Mental health startup Intellect gets $2.2 million to expand in Asia

Intellect, a Singapore-based startup looking to make mental health care more accessible in Asia, announced it has raised $2.2 million in pre-Series A funding. It joins the current batch of Y Combinator, which will be holding its Demo Day at the end of this month.

The round was led by recurring investor Insignia Venture Partners and included participation from Y Combinator, XA Network and investors such as Rainforest co-founder JJ Chai; Prenetics and CircleDNA founder Danny Yeung; and Gilberto Gaeta, Google’s director of global HR operations.

This brings the total funding of Intellect as it launched a year ago to $3 million, including a seed round announced in December 2020 that was also led by Insignia.

Intellect offered two major product suites: a consumer app with self-guided programs based on cognitive behavioral therapy techniques, and a mental health benefit solution for employers with online therapy programs and telehealth services. The startup now claims more than 2.5 million app users and 20 enterprise customers, including FoodPanda, Shopback, Carousell, Avery Dennison, Schroders and government agencies.

Founder and chief executive officer Theodoric Chew told TechCrunch that Intellect usage rate is higher than traditional EAP helpline solutions. On average, the mental health benefits solution sees about 20% to 45% engagement within three months of being adopted by companies with more than 5,000 employees.

There is still a lot of stigma surrounding mental health issues in many Asian cultures, but that has changed in the past year and a half as people continue to deal with the emotional impact of the COVID-19 pandemic, Chew said. “From individuals to corporations, insurers and governments, all these different types of people and organizations are now rapidly prioritizing mental health care on an individual and organizational level.”

Intellect protects users’ privacy with zero-knowledge encryption so that the startup and employers cannot access people’s data or communicate with their coaches and counselors. All insights shared with employers are aggregated and anonymized. Chew said the company also complies with key data privacy regulations, such as ISO, HIPAA and GDPR.

Intellect is currently collaborating on 10 studies with institutions such as the National University of Singapore, King’s College London, University of Queensland and Singapore General Hospital. It says studies to date have shown improvements in users’ mental well-being, stress levels and anxiety.
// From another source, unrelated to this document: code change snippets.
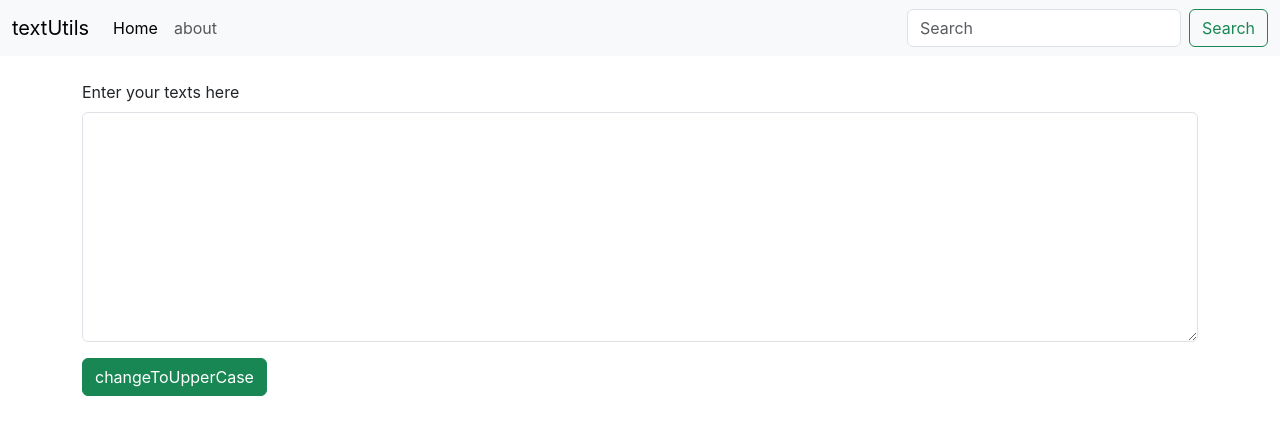
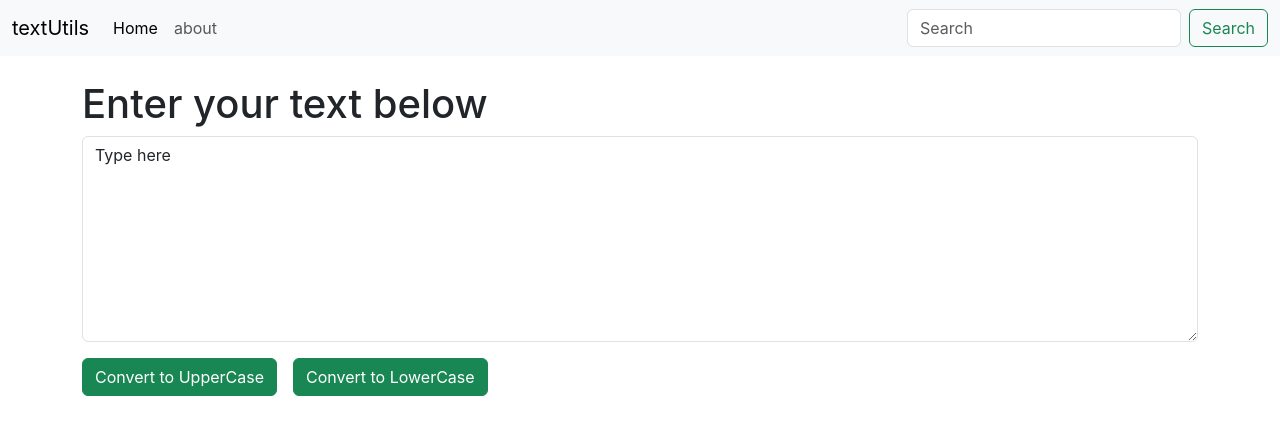
Before and after one commit to kaliprasadp7/textUtils, a React (Create React App) app: page / in a window 1280 px wide. Shown: the top 434 px of the page. Built offline with nearby package versions, Linux system fonts and the light colour scheme.

Commit message:
lowercase button aded

```diff
--- a/package.json
+++ b/package.json
@@ -34,5 +34,8 @@
       "last 1 firefox version",
       "last 1 safari version"
     ]
+  },
+  "devDependencies": {
+    "@babel/plugin-proposal-private-property-in-object": "^7.21.11"
   }
 }
--- a/src/App.js
+++ b/src/App.js
@@ -7,7 +7,7 @@ function App() {
   return (
     <>
     <Navbar title="textUtils" about="about" />
-    <FormInput/>
+    <FormInput heading="Enter your text below"/>
     </>
   );
 }
--- a/src/components/FormInput.js
+++ b/src/components/FormInput.js
@@ -1,19 +1,39 @@
-import React from "react";
+import React, { useState } from 'react'
 
-export default function FormInput() {
+export default function FormInput(props) {
+    const [text, setText] = useState("Type here");
+
+    const handleUpperCase = () => {
+        // console.log("handle uppercase clicked");
+        let newText = text.toUpperCase();
+        setText(newText);
+    }
+
+    const handleLowerCase = () => {
+        // console.log("handle lowercase clicked");
+        let newText = text.toLowerCase();
+        setText(newText);
+    }
+
+    const handleOnChange = (event) => {
+        // console.log("handleONChange revocked");
+        setText(event.target.value);
+    }
+
     return (
         <>
         <div className="container">
             <div className="mb-3 mt-4">
-                <label htmlFor="exampleFormControlTextarea1" className="form-label">
-                    Enter your texts here
-                </label>
+                <h1>{props.heading}</h1>
                 <textarea
                     className="form-control"
                     id="textarea"
-                    rows="9"
+                    rows="8"
+                    value={text}
+                    onChange={handleOnChange}
                 ></textarea>
-                <button type="button" htmlFor="textarea" className="btn btn-success mt-3">changeToUpperCase</button>
+                <button type="button" htmlFor="textarea" className="btn btn-success mt-3" onClick={handleUpperCase}>Convert to UpperCase</button>
+                <button type="button" htmlFor="textarea" className="btn btn-success mt-3 mx-3" onClick={handleLowerCase}>Convert to LowerCase</button>
             </div>
         </div>
         </>
```
Also changed, not shown: 1 other file (tests, documents, lock files or other folders).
The new funding will be used to expand into more Asian markets. Intellect currently covers 12 countries and 11 languages.